● DATA RECORDS
----------------------------------------

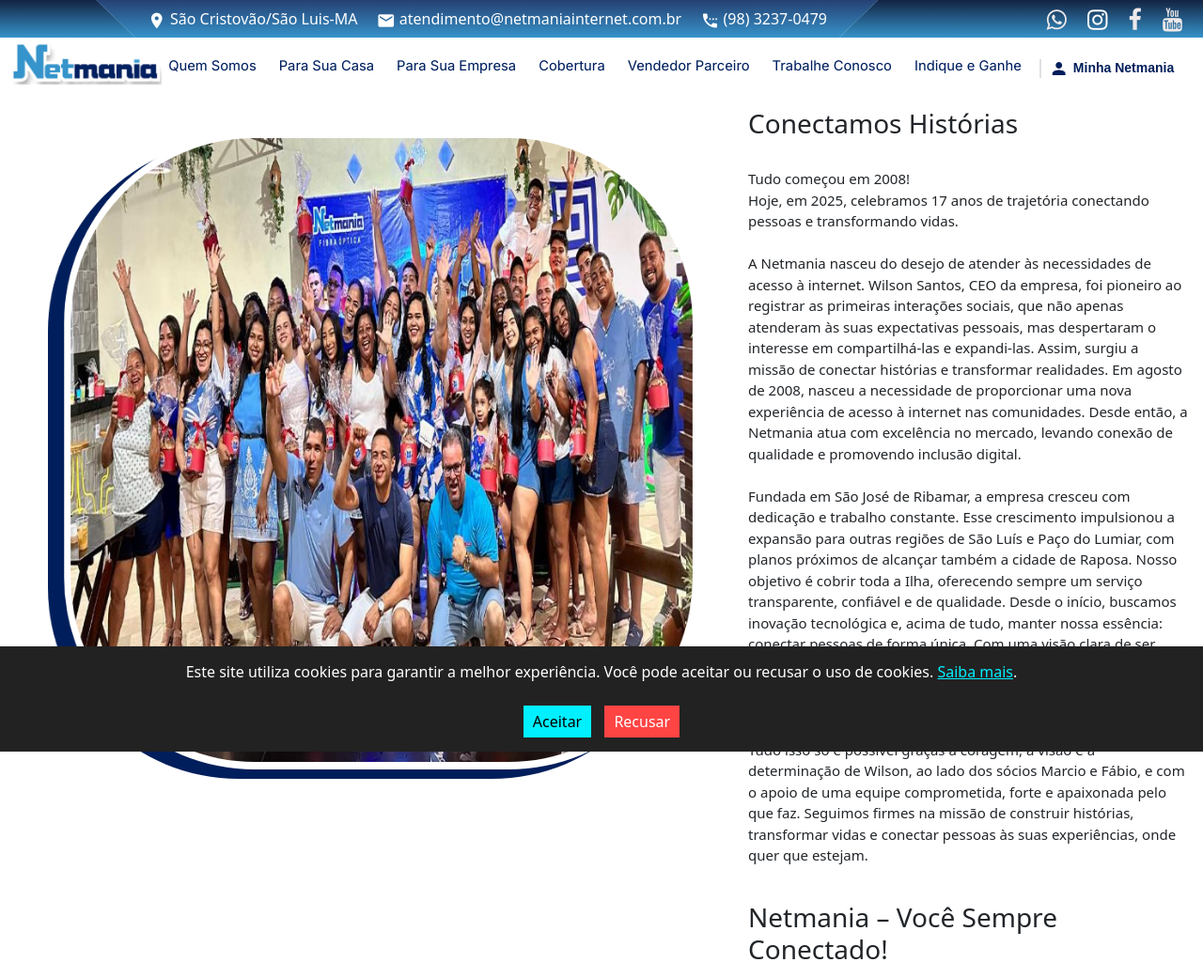
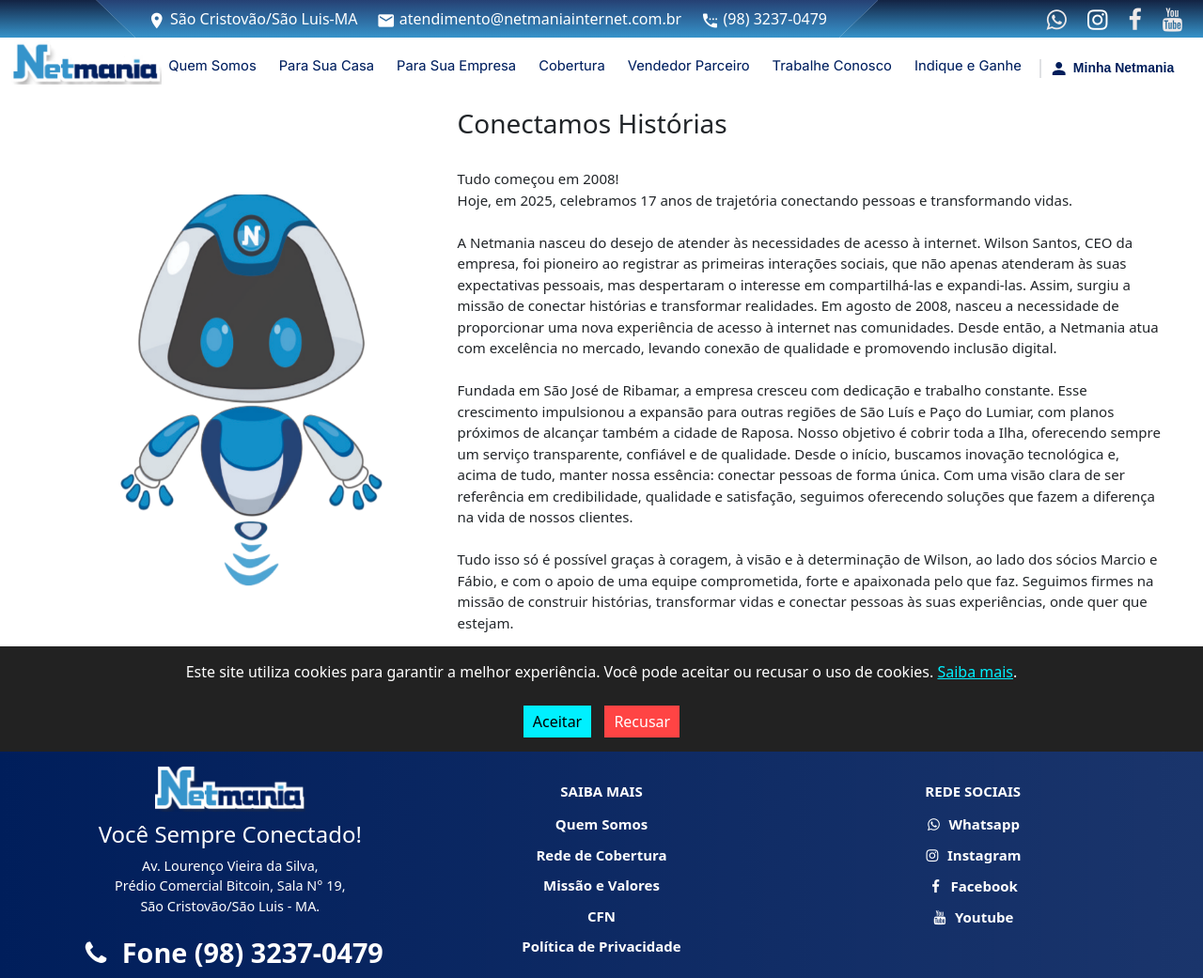
Before and after one commit to wfcosta1994/NetMania, a website: page quemSomos.html in a window 1280 px wide. Shown: the top 1041 px of the page at 94% size. Drawn offline with nearby package versions, Linux system fonts and the light colour scheme.

Commit message:
Alteração de video

```diff
--- a/quemSomos.html
+++ b/quemSomos.html
@@ -114,7 +114,7 @@
     <div id="about">
         <!-- Substituir a imagem pela logo da empresa -->
         <div id="div-img-about">
-            <img id="img-about" src="./img/mvv.jpg" alt="">
+            <img id="img-about" src="./img/bonecosFrente.png" alt="">
         </div>
         <div id="text-about">
             <h1>Conectamos Histórias</h1> <br>
--- a/style.css
+++ b/style.css
@@ -332,11 +332,14 @@
     margin-top: 3.7rem;
     display: flex;
     padding: 1rem;
+    align-items: center;
+    justify-content: center;
 }
 
 #text-about {
     width: 60%;
     font-size: 15px;
+    /* padding: 2rem 0 0 3.3rem; */
 }
 
 #text-about h1 {
@@ -344,18 +347,21 @@
 }
 
 #img-about {
-    border-radius: 30%;
-    box-shadow: -20px 10px 0px 0px #001E5B;
+    /* border-radius: 30%; */
+    /* box-shadow: -20px 10px 0px 0px #001E5B; */
     transform: rotateY(30deg);
-    width: 100%;
-    height: 85vh;
+    /* width: 100%; */
+    height: 30rem;
     padding: 0.5rem;
-    margin-bottom: 3rem;
+    /* margin-bottom: 3rem; */
+    margin: 3rem;
 }
 
 #div-img-about {
-    margin-top: 1.5rem;
-    width: 100%;
+    /* margin-top: 1.5rem; */
+    width: auto;
+    display: flex;
+    justify-content: center;
 }
 
 .card-group .card {
```
Also changed, not shown: index.html (+1 -1 lines), img/mascote.jpg (added), 1 other file.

----------------------------------------

● PROMPT
Reproduce every entry exactly, but omit each picture.

● OUTPUT BELOW
Before and after one commit to wfcosta1994/NetMania, a website: page quemSomos.html in a window 1280 px wide. Shown: the top 1041 px of the page at 94% size. Drawn offline with nearby package versions, Linux system fonts and the light colour scheme.

Commit message:
Alteração de video

```diff
--- a/quemSomos.html
+++ b/quemSomos.html
@@ -114,7 +114,7 @@
     <div id="about">
         <!-- Substituir a imagem pela logo da empresa -->
         <div id="div-img-about">
-            <img id="img-about" src="./img/mvv.jpg" alt="">
+            <img id="img-about" src="./img/bonecosFrente.png" alt="">
         </div>
         <div id="text-about">
             <h1>Conectamos Histórias</h1> <br>
--- a/style.css
+++ b/style.css
@@ -332,11 +332,14 @@
     margin-top: 3.7rem;
     display: flex;
     padding: 1rem;
+    align-items: center;
+    justify-content: center;
 }
 
 #text-about {
     width: 60%;
     font-size: 15px;
+    /* padding: 2rem 0 0 3.3rem; */
 }
 
 #text-about h1 {
@@ -344,18 +347,21 @@
 }
 
 #img-about {
-    border-radius: 30%;
-    box-shadow: -20px 10px 0px 0px #001E5B;
+    /* border-radius: 30%; */
+    /* box-shadow: -20px 10px 0px 0px #001E5B; */
     transform: rotateY(30deg);
-    width: 100%;
-    height: 85vh;
+    /* width: 100%; */
+    height: 30rem;
     padding: 0.5rem;
-    margin-bottom: 3rem;
+    /* margin-bottom: 3rem; */
+    margin: 3rem;
 }
 
 #div-img-about {
-    margin-top: 1.5rem;
-    width: 100%;
+    /* margin-top: 1.5rem; */
+    width: auto;
+    display: flex;
+    justify-content: center;
 }
 
 .card-group .card {
```
Also changed, not shown: index.html (+1 -1 lines), img/mascote.jpg (added), 1 other file.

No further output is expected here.